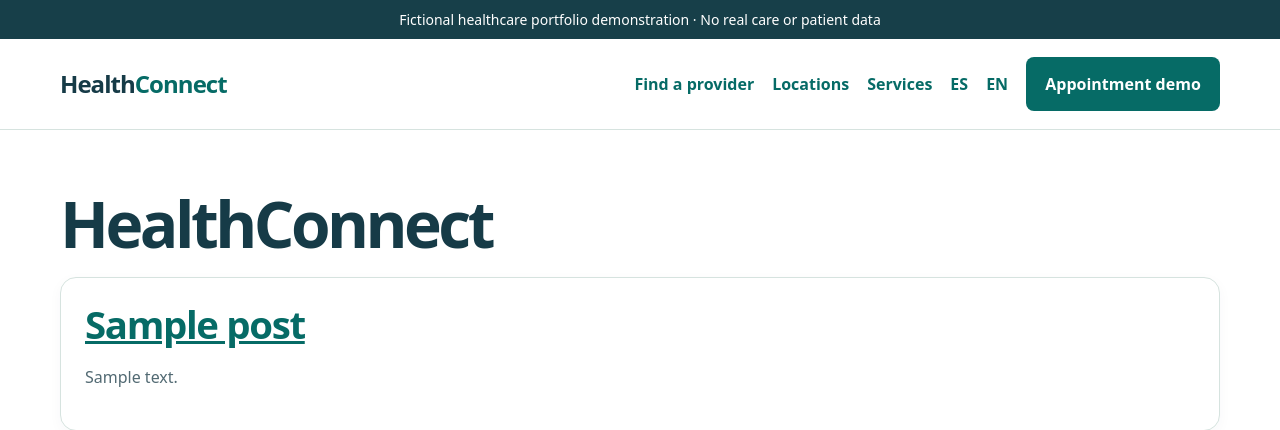
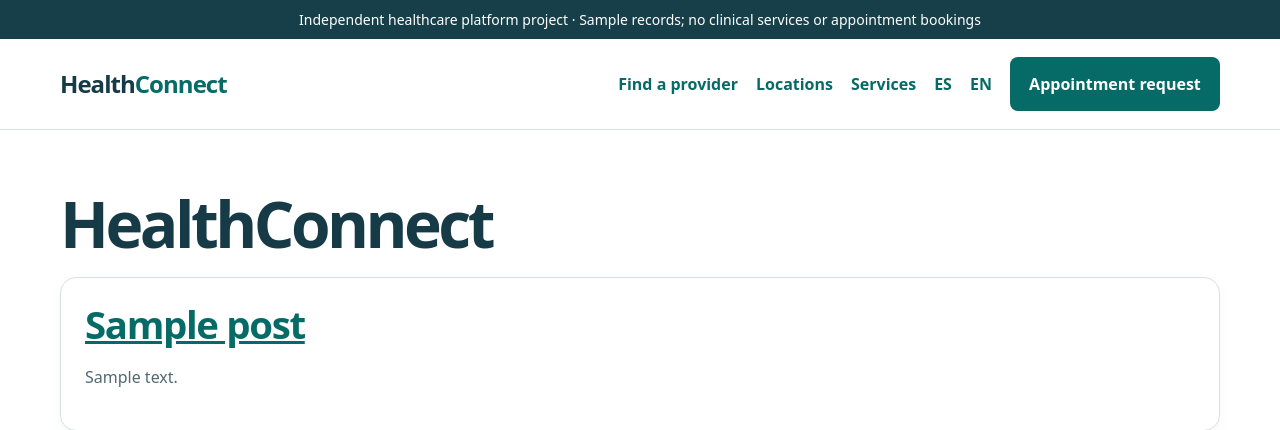
Before and after one commit to Kelvinkingly/healthconnect-wordpress, a WordPress theme: template theme/healthconnect/index.php in a window 1280 px wide. Shown: the top 430 px of the page. Run offline with PHP 8.4 and a stand-in for WordPress, Linux system fonts and the light colour scheme; the site name, menu and one post (Sample post) are stand-ins, and other content is empty.

Commit message:
Refine HealthConnect professional portfolio positioning

```diff
--- a/theme/healthconnect/header.php
+++ b/theme/healthconnect/header.php
@@ -1 +1 @@
-<!doctype html><html <?php language_attributes(); ?>><head><meta charset="<?php bloginfo('charset'); ?>"><meta name="viewport" content="width=device-width, initial-scale=1"><?php wp_head(); ?></head><body <?php body_class(); ?>><?php wp_body_open(); ?><a class="skip" href="#main">Skip to content</a><div class="notice">Fictional healthcare portfolio demonstration · No real care or patient data</div><header class="header"><div class="wrap nav"><a class="brand" href="<?php echo esc_url(home_url('/')); ?>">Health<span>Connect</span></a><nav aria-label="Primary navigation"><a href="<?php echo esc_url(home_url('/#providers')); ?>"><?php echo esc_html(hc_text('Find a provider','Buscar profesional')); ?></a><a href="<?php echo esc_url(home_url('/#clinics')); ?>"><?php echo esc_html(hc_text('Locations','Ubicaciones')); ?></a><a href="<?php echo esc_url(home_url('/#services')); ?>"><?php echo esc_html(hc_text('Services','Servicios')); ?></a><a href="<?php echo esc_url(home_url('/?lang=es')); ?>" lang="es">ES</a><a href="<?php echo esc_url(home_url('/')); ?>" lang="en">EN</a><a class="button" href="<?php echo esc_url(home_url('/#appointment')); ?>"><?php echo esc_html(hc_text('Appointment demo','Cita de demostración')); ?></a></nav></div></header>
+<!doctype html><html <?php language_attributes(); ?>><head><meta charset="<?php bloginfo('charset'); ?>"><meta name="viewport" content="width=device-width, initial-scale=1"><?php wp_head(); ?></head><body <?php body_class(); ?>><?php wp_body_open(); ?><a class="skip" href="#main">Skip to content</a><div class="notice">Independent healthcare platform project · Sample records; no clinical services or appointment bookings</div><header class="header"><div class="wrap nav"><a class="brand" href="<?php echo esc_url(home_url('/')); ?>">Health<span>Connect</span></a><nav aria-label="Primary navigation"><a href="<?php echo esc_url(home_url('/#providers')); ?>"><?php echo esc_html(hc_text('Find a provider','Buscar profesional')); ?></a><a href="<?php echo esc_url(home_url('/#clinics')); ?>"><?php echo esc_html(hc_text('Locations','Ubicaciones')); ?></a><a href="<?php echo esc_url(home_url('/#services')); ?>"><?php echo esc_html(hc_text('Services','Servicios')); ?></a><a href="<?php echo esc_url(home_url('/?lang=es')); ?>" lang="es">ES</a><a href="<?php echo esc_url(home_url('/')); ?>" lang="en">EN</a><a class="button" href="<?php echo esc_url(home_url('/#appointment')); ?>"><?php echo esc_html(hc_text('Appointment request','Solicitud de cita')); ?></a></nav></div></header>
```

#### Task
For every line in the listing above that contains "theme", copy that line.

#### Reply to the exercise
Before and after one commit to Kelvinkingly/healthconnect-wordpress, a WordPress theme: template theme/healthconnect/index.php in a window 1280 px wide. Shown: the top 430 px of the page. Run offline with PHP 8.4 and a stand-in for WordPress, Linux system fonts and the light colour scheme; the site name, menu and one post (Sample post) are stand-ins, and other content is empty.
--- a/theme/healthconnect/header.php
+++ b/theme/healthconnect/header.php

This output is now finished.